# Is there a $k\geq 1$ such that $a_k=2018$?

The following question is from a contest in my city in the year 2018 (sorry if the wording is bad, I translated this from my language):

The numbers $$a_0,a_1,\dots$$ are formed such that $$a_0$$ is a positive integer and $$a_{n+1}$$ is either equal to $$2a_n+1$$ or equal to $$\frac{a_n}{a_n+2}$$ for any $$n\geq 0$$. Decide if there exists a number $$k\geq1$$ such that $$a_k=2018$$.

I tried working backwards. If $$a_n=x$$, then $$a_{n-1}$$ is either $$\frac{x-1}{2}$$ or $$\frac{2x}{1-x}$$. By this I can say if $$a_k=2018$$, then $$a_{k-1}$$ is either $$\frac{2017}{2}$$ or $$-\frac{4036}{2017}$$. But we can't get negative values. So we can ignore the second value and continue working backwards and take only the first value. But we cannot get a positive integer at the last. So such $$k$$ cannot exist.

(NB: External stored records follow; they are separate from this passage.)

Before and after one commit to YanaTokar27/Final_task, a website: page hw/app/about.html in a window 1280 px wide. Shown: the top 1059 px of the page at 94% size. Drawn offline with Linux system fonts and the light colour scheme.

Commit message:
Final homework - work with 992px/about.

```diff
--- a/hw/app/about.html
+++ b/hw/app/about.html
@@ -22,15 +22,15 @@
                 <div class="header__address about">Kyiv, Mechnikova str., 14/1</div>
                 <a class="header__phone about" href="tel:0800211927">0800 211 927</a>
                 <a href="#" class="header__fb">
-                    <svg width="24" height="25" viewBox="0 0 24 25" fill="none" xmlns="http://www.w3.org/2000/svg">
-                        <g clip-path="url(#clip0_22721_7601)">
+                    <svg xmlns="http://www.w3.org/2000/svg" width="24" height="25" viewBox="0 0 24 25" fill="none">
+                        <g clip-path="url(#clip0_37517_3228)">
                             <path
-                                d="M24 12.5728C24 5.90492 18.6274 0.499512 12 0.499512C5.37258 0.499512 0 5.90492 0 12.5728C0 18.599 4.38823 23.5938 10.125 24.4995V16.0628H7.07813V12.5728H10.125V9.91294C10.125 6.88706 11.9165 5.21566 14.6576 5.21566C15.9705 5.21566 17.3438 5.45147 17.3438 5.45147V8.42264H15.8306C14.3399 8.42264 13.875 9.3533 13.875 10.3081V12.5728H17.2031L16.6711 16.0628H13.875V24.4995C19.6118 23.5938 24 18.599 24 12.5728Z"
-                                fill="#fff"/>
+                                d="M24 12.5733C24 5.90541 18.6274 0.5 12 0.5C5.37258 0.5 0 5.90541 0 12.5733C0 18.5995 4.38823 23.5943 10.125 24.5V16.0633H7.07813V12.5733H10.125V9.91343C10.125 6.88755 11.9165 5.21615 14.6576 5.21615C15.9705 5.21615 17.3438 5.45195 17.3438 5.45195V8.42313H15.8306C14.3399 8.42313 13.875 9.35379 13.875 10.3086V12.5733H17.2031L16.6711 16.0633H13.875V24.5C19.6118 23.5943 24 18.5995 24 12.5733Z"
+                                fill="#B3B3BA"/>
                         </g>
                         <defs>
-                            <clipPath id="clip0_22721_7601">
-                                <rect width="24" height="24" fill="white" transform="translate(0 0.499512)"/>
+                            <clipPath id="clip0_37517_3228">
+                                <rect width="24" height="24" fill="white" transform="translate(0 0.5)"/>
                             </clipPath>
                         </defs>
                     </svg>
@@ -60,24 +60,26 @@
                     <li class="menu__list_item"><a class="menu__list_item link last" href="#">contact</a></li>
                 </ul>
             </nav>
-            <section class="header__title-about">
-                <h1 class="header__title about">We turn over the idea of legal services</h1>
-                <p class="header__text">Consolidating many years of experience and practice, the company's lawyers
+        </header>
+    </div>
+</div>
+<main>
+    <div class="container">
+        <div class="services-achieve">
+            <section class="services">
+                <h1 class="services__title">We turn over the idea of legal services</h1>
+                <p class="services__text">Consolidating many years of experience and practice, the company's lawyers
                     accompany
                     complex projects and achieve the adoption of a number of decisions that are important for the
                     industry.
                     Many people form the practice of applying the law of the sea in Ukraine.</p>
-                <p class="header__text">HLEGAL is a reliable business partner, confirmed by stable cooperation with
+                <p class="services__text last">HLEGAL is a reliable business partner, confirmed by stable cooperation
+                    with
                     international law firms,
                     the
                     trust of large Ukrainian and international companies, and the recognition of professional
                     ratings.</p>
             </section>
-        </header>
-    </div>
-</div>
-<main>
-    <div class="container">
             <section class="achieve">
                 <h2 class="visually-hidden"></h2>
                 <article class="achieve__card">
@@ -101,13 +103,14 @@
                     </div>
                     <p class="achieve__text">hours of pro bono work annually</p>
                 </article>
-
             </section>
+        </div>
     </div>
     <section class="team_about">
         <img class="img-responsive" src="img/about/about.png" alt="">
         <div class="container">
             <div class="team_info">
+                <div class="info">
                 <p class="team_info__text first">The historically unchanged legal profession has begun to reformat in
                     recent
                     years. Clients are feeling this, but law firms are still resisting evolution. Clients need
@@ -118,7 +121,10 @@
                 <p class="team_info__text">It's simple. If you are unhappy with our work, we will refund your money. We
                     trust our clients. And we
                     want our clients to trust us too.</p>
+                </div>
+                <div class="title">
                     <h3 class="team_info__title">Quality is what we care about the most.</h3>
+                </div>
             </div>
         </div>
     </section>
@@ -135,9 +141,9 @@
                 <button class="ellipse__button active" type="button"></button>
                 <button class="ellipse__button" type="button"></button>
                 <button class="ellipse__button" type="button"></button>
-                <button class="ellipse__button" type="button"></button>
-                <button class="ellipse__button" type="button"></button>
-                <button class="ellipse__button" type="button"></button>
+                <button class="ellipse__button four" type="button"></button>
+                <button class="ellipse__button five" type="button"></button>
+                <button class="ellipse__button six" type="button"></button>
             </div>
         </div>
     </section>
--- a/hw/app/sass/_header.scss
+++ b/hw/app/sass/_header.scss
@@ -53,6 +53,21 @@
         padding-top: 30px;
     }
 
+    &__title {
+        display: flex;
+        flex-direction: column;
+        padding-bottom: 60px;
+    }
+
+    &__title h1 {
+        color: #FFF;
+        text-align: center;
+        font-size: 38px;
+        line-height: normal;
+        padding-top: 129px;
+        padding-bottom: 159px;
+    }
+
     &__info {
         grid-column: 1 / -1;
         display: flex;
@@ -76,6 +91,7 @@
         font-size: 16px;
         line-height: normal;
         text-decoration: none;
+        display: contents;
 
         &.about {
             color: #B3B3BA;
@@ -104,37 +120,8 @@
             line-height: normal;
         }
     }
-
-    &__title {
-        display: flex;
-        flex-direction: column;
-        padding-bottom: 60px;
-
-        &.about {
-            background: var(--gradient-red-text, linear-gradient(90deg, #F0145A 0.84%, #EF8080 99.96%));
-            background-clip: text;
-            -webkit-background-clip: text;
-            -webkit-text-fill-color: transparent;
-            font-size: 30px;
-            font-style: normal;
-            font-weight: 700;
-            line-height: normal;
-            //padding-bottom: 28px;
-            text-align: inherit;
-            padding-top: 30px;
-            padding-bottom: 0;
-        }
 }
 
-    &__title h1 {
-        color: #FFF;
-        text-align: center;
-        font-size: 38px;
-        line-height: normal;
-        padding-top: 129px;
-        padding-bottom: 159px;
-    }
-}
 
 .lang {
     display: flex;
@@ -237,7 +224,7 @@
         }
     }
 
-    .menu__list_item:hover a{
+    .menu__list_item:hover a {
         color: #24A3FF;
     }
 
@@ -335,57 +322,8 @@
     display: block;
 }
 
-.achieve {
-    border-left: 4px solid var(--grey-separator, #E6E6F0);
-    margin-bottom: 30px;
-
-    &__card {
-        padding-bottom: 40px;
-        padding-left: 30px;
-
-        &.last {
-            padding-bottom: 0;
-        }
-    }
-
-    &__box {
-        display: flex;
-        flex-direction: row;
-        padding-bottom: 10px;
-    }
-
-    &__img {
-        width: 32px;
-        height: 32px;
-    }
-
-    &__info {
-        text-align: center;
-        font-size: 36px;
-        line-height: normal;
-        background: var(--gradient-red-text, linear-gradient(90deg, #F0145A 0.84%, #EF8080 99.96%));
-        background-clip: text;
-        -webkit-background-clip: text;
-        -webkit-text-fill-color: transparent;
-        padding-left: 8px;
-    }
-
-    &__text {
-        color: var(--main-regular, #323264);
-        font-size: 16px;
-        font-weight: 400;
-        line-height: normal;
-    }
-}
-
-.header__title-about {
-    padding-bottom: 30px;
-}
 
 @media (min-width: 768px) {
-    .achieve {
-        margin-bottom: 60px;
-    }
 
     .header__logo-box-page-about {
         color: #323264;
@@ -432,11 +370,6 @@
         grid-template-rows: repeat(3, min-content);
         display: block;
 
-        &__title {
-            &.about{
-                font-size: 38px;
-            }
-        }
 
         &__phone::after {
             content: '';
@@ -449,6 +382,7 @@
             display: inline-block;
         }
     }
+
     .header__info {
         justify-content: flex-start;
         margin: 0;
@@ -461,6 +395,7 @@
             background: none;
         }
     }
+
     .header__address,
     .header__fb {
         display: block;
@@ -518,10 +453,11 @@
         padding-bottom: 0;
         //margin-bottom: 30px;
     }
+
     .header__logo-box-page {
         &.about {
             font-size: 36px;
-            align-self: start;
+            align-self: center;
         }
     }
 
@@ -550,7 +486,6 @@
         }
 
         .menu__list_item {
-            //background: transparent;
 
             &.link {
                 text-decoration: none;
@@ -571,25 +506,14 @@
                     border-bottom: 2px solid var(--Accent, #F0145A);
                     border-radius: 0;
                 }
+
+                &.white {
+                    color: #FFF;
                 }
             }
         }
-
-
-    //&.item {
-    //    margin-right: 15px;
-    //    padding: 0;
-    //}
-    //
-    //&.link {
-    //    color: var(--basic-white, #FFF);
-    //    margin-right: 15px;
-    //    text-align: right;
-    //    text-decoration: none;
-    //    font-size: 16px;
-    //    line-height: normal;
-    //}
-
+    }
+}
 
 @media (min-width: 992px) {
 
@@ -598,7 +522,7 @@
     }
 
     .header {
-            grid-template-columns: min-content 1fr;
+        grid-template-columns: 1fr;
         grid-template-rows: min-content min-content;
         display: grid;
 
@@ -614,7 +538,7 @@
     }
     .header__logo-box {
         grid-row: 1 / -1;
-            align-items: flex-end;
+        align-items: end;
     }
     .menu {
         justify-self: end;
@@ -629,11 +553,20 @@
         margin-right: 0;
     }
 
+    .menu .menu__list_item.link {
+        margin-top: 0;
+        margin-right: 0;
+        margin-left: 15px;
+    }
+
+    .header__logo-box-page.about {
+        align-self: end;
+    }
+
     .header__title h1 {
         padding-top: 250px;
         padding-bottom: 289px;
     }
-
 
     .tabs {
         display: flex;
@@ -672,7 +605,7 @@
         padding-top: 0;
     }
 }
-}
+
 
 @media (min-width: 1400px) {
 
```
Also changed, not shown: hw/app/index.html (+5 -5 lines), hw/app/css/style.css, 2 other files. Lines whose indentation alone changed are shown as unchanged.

Is this a right solution?

• Notice that when $x<1$, you will get $\frac{2x}{1-x}$ as a positive number. By working backwards, you will eventually reach such an $x$. So you can't just ignore the second value in all cases. Oct 12, 2021 at 13:08
• Oct 12, 2021 at 13:53

For a given odd integer $$N > 1$$, we let $$S_N$$ denote the set $$\{\frac x y: x, y \in \Bbb Z_{> 0}, \gcd(x, y) = 1, x + y = N\}$$.

We define two functions $$f, g$$ on $$S_N$$ as follows.

If $$\frac x y \in S_N$$ with $$x > y$$, then $$f(\frac xy) = \frac{x - y}{2y}$$; if $$\frac xy \in S_N$$ with $$x < y$$, then $$f(\frac xy) = \frac{2x}{y - x}$$.

If $$\frac xy \in S_N$$ with $$y$$ even, then $$g(\frac xy) = \frac{x + \frac y2}{\frac y2}$$; if $$\frac xy \in S_N$$ with $$x$$ even, then $$g(\frac xy) = \frac{\frac x2}{\frac x2 + y}$$.

It is easy to check that $$f$$ and $$g$$ are both maps from $$S_N$$ to $$S_N$$, and they are inverses of each other.

Note also that for any $$a \in S_N$$, $$g(a)$$ is either $$2a + 1$$ or $$\frac a{a + 2}$$.

Since $$S_N$$ is a finite set, we know that $$g$$ is just a permutation of that set. This means that for any element $$a \in S_N$$, there exists $$k \in \Bbb Z_{> 0}$$ such that $$g^{(k)}(a) = a$$, where $$g^{(k)}$$ denotes the $$k$$-th iteration of $$g$$.

Now take $$N = 2019$$ and $$a = \frac {2018}1$$. We have seen that there exists $$k \in \Bbb Z_{> 0}$$ such that $$g^{(k)}(2018) = 2018$$.

We then simply define $$a_i = g^{(i)}(2018)$$ for $$i = 0, \dots, k$$.

This leads to the following sequence:

$$2018, 1009/1010, 1514/505, 757/1262, 1388/631, 694/1325, 347/1672, 1183/836, 1601/418, 1810/209, 905/1114, 1462/557, 731/1288, 1375/644, 1697/322, 1858/161, 929/1090, 1474/545, 737/1282, 1378/641, 689/1330, 1354/665, 677/1342, 1348/671, 674/1345, 337/1682, 1178/841, 589/1430, 1304/715, 652/1367, 326/1693, 163/1856, 1091/928, 1555/464, 1787/232, 1903/116, 1961/58, 1990/29, 995/1024, 1507/512, 1763/256, 1891/128, 1955/64, 1987/32, 2003/16, 2011/8, 2015/4, 2017/2, 2018$$

• +1 interesting argument and it does work. Oct 12, 2021 at 14:47